According to section 105(2)(b) of the Constitution, a person is not qualified for appointment as a Judge unless he or she has had not less than 15 years post-admission practice as a legal practitioner in Fiji or in another country prescribed by law, and has not been found guilty of any disciplinary proceeding involving legal practitioners whether in Fiji or abroad, including any proceeding by the Independent Legal Services Commission or any proceeding under the law governing legal practitioners, barristers and solicitors prior to the establishment of the Independent Legal Services Commission.

Justice Qetaki was found guilty of professional misconduct in 2017.

Qetaki had opened a trust account without obtaining written approval from the Minister of Justice.

The Independent Legal Service Commissioner had declined to impose any sanctions upon Qetaki, noting that the level of culpability was low in relation to both counts and minimum harm was caused by the actions.

His name was not entered into the Discipline Register.

The Commissioner while making the orders had also accepted that it was the conduct of the bank in this matter which was truly blameworthy, namely its failure to obtain a copy of the approval letter from Qetaki, who was a trustee.

During his submissions, Judge Qetaki’s lawyer Anil Singh said that in this matter the bank was prosecuted and ordered to pay a fine of $1,500.

He also said that that no facts have been provided by Solicitor General’s counsel or the Fiji Law Society that goes against his client.

He also said that no facts have been presented to state that his client is not qualified to hold the positions he currently holds.

He said that his client is a person of highest competency and is qualified to be the Court of Appeals judge who is capable of upholding the law.

Singh also said that the Fiji Law Society is asking Qetaki to be re-punished for the trivial offense.

In their submission Fiji Law Society senior counsel Martin Daubney had stated that the phrase found guilty ought to be interpreted as adverse findings.

Earlier today, lawyer representing Human Rights and Anti- Discrimination Commission Parvesh Sharma stated that Qetaki and Rabuku cannot be penalized by to section 105(2)(b) of the Constitution as they don’t fall in that category.

Rabuku was appointed to the position of Acting DPP in October last year while Qetaki was sworn in as Appeals Court in April last year.

Lawyer, Feizal Hannif is representing the Solicitor General’s Office, Anil Singh is representing Justice Alipate Qetaki, Parvesh Sharma is appearing for the Human Rights Commission and Richard Naidu and Martin Daubney are appearing for the Fiji Law Society and Semi Leweniqila is representing Judicial Services Commission.

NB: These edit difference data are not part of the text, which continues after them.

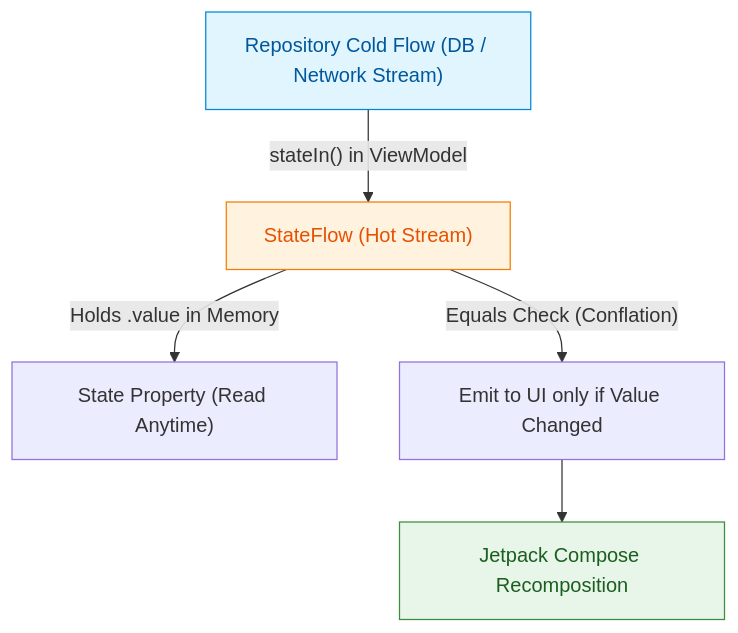
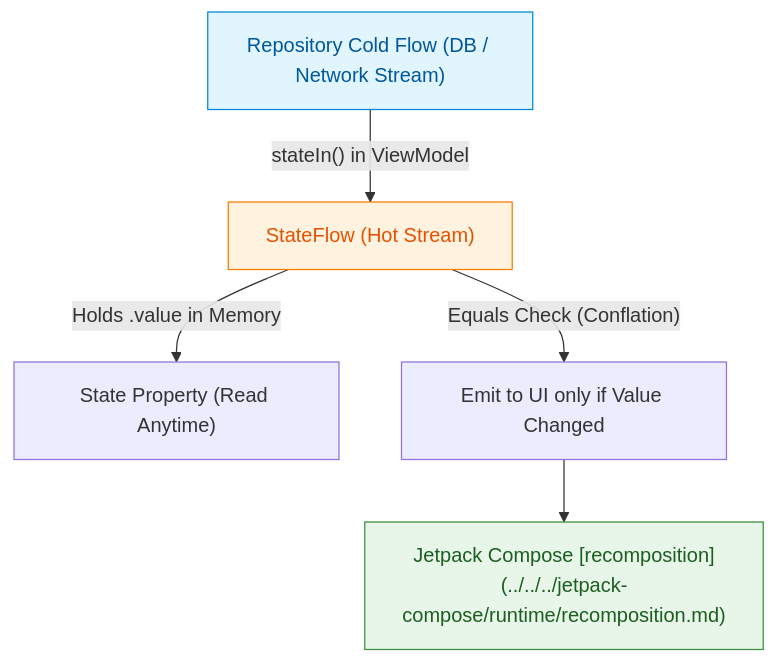
The diagram in 01_inbox/mobile/android/02_app_framework/data/async-flow/flow-state-contracts/stateflow-is-for-current-screen-state-flow-is-for-source-stream.md (youngmin-gwon/what-i-studied), drawn with Mermaid before and after one commit. The commit also changed other lines of this file and 185 other files, not shown here.

````diff
--- a/01_inbox/mobile/android/02_app_framework/data/async-flow/flow-state-contracts/stateflow-is-for-current-screen-state-flow-is-for-source-stream.md
+++ b/01_inbox/mobile/android/02_app_framework/data/async-flow/flow-state-contracts/stateflow-is-for-current-screen-state-flow-is-for-source-stream.md
@@ -27,11 +27,11 @@
 ```mermaid
 graph TD
     A["Repository Cold Flow (DB / Network Stream)"] -->|"stateIn() in ViewModel"| B["StateFlow<UiState> (Hot Stream)"]
     B -->|"Holds .value in Memory"| C["State Property (Read Anytime)"]
     B -->|"Equals Check (Conflation)"| D["Emit to UI only if Value Changed"]
-    D --> E["Jetpack Compose Recomposition"]
+    D --> E["Jetpack Compose [recomposition](../../../jetpack-compose/runtime/recomposition.md)"]
 
     style A fill:#e1f5fe,stroke:#0288d1,color:#01579b
     style B fill:#fff3e0,stroke:#f57c00,color:#e65100
     style E fill:#e8f5e9,stroke:#388e3c,color:#1b5e20
 ```
````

The Supreme Court Judges Justice Sir Terence Arnold, Justice Brian Keith and Justice William Young will give their opinion next Friday.